== Work item ==
Check every line below for the word "README" and copy each one that has it.

== Entries shown ==
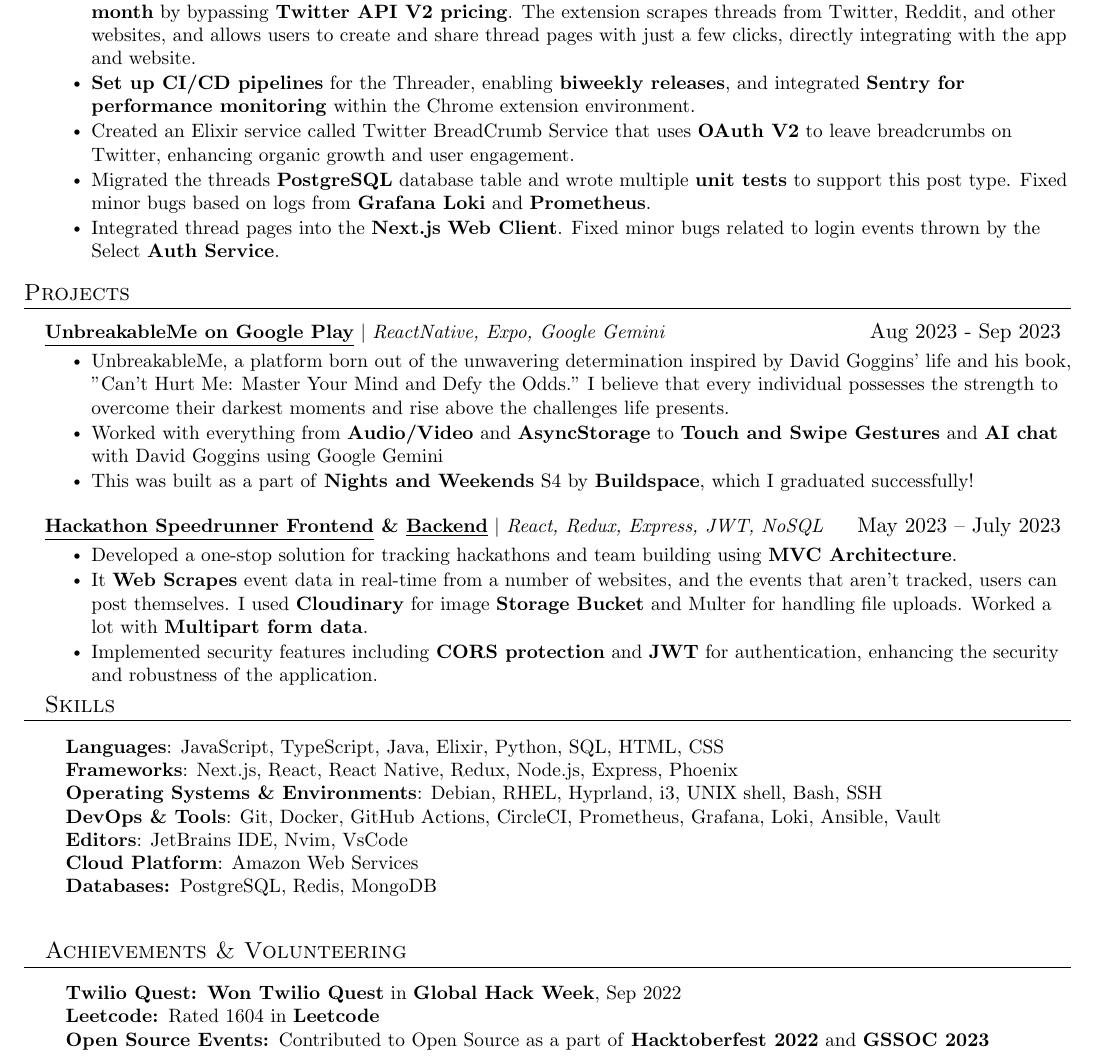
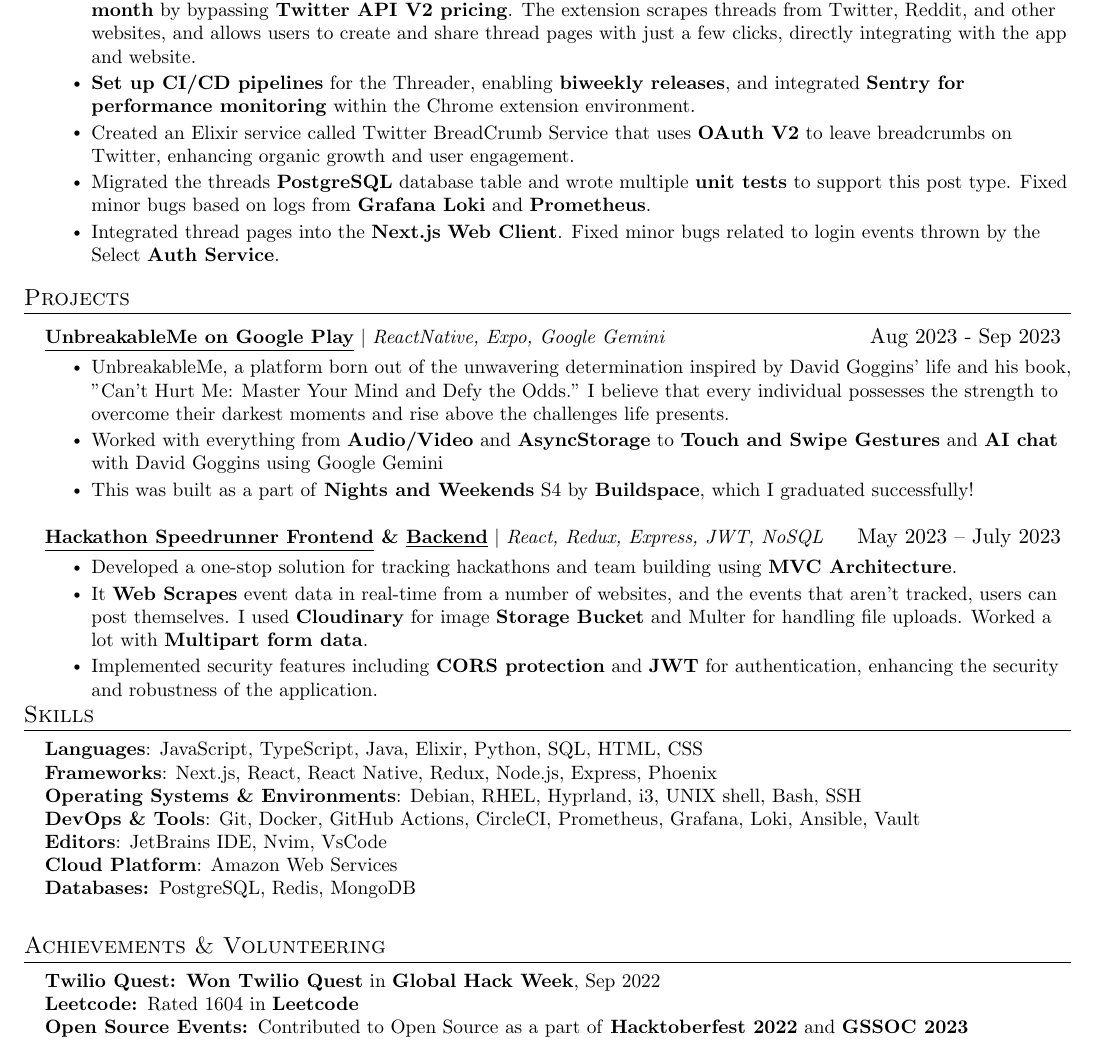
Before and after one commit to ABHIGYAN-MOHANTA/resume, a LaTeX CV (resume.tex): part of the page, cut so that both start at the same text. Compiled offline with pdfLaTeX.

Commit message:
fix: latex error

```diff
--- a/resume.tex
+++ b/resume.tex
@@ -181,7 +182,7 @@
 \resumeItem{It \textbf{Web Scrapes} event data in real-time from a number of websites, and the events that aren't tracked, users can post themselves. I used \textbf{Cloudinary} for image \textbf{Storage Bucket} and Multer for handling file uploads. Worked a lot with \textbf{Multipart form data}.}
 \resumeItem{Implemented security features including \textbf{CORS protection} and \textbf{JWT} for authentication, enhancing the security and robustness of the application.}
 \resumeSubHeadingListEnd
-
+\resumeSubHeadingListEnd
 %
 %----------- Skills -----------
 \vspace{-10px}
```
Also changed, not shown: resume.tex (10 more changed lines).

---

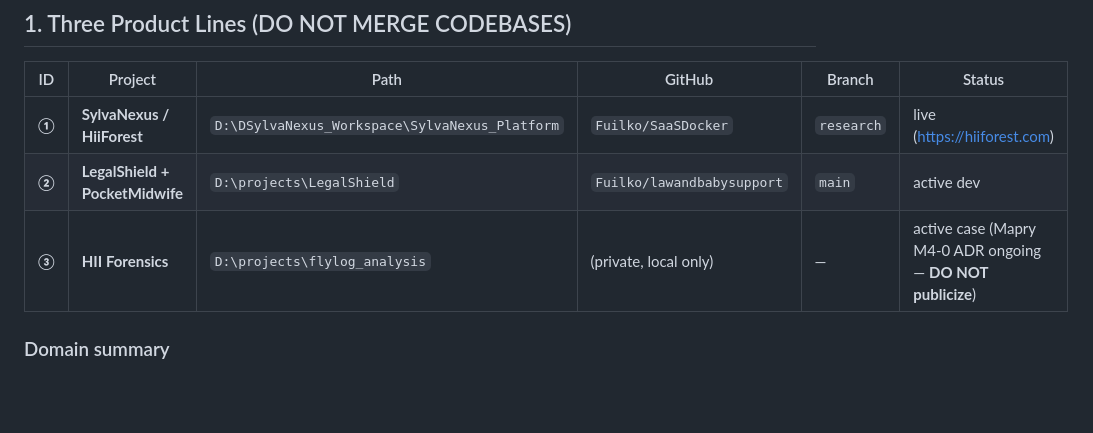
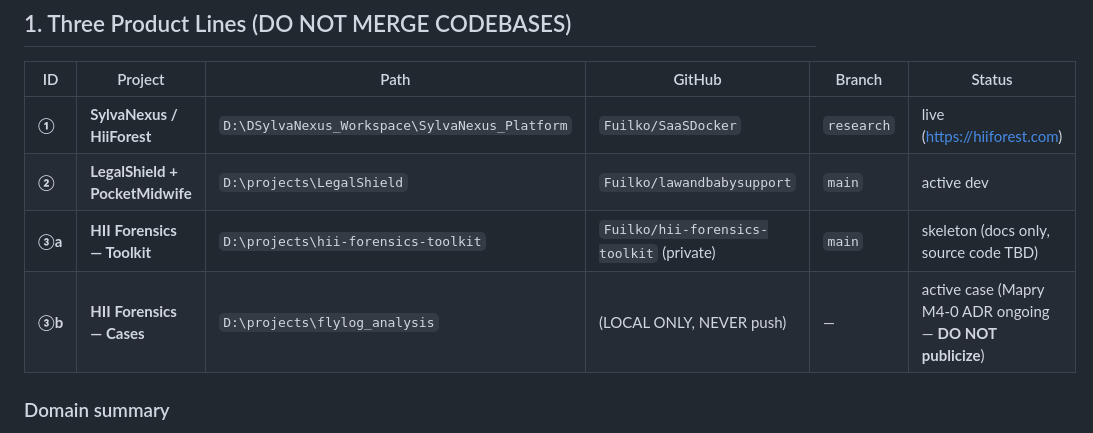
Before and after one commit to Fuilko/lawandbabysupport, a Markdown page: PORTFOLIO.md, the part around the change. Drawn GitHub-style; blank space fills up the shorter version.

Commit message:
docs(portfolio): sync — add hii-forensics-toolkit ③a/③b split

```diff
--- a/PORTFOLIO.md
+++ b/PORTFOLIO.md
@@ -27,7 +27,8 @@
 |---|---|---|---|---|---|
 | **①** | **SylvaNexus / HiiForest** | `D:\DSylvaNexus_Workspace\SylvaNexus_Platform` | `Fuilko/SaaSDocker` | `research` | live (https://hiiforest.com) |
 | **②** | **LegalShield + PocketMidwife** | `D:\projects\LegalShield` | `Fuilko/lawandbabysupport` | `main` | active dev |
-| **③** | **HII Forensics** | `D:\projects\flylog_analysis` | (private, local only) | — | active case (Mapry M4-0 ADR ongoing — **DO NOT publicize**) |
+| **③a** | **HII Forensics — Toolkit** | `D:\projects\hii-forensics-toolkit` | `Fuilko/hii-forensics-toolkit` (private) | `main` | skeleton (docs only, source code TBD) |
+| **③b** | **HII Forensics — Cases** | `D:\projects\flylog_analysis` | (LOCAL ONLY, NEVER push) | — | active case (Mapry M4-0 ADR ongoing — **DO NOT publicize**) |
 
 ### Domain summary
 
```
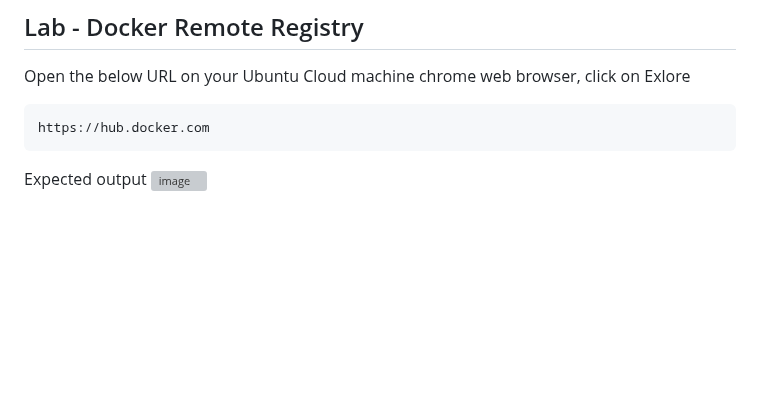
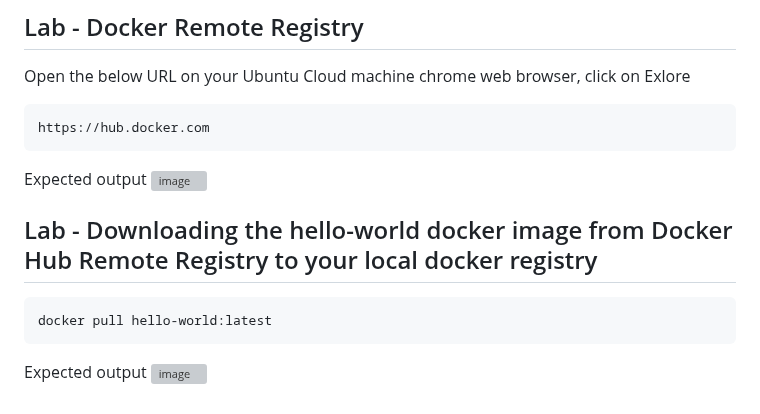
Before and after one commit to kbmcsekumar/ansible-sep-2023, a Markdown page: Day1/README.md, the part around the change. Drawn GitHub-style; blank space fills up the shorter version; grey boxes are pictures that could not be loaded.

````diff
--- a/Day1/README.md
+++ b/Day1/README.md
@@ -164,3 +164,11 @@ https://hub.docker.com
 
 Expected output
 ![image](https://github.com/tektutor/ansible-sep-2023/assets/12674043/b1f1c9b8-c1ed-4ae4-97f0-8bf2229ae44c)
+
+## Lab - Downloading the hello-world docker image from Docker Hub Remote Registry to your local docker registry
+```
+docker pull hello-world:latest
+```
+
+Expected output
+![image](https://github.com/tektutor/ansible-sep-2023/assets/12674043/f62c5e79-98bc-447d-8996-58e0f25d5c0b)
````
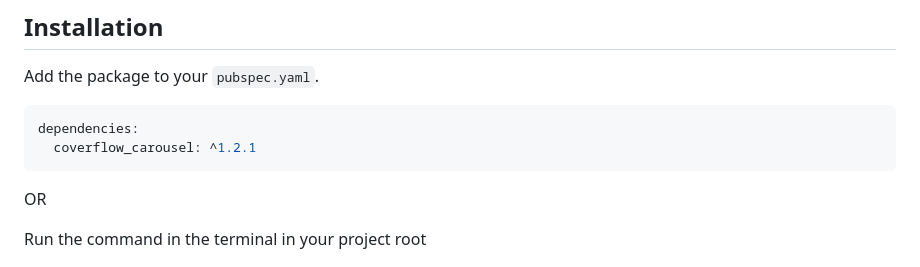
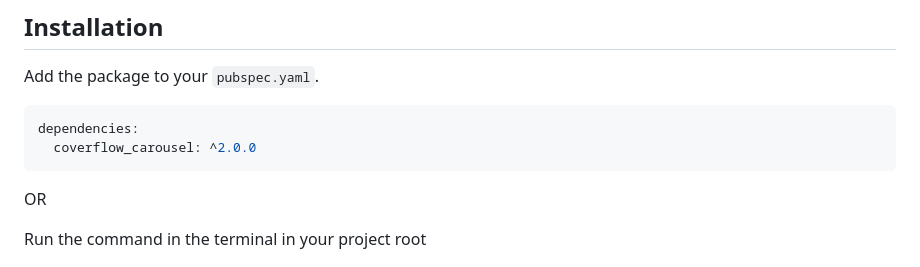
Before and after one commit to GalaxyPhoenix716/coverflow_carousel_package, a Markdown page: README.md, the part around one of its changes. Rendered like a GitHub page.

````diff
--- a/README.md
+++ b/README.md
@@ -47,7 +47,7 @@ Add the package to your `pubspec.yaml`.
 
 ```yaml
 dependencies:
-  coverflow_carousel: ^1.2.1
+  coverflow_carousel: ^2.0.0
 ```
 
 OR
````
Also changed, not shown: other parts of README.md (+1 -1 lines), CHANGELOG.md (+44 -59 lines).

== Response to the task ==
Before and after one commit to kbmcsekumar/ansible-sep-2023, a Markdown page: Day1/README.md, the part around the change. Drawn GitHub-style; blank space fills up the shorter version; grey boxes are pictures that could not be loaded.
--- a/Day1/README.md
+++ b/Day1/README.md
Before and after one commit to GalaxyPhoenix716/coverflow_carousel_package, a Markdown page: README.md, the part around one of its changes. Rendered like a GitHub page.
--- a/README.md
+++ b/README.md
Also changed, not shown: other parts of README.md (+1 -1 lines), CHANGELOG.md (+44 -59 lines).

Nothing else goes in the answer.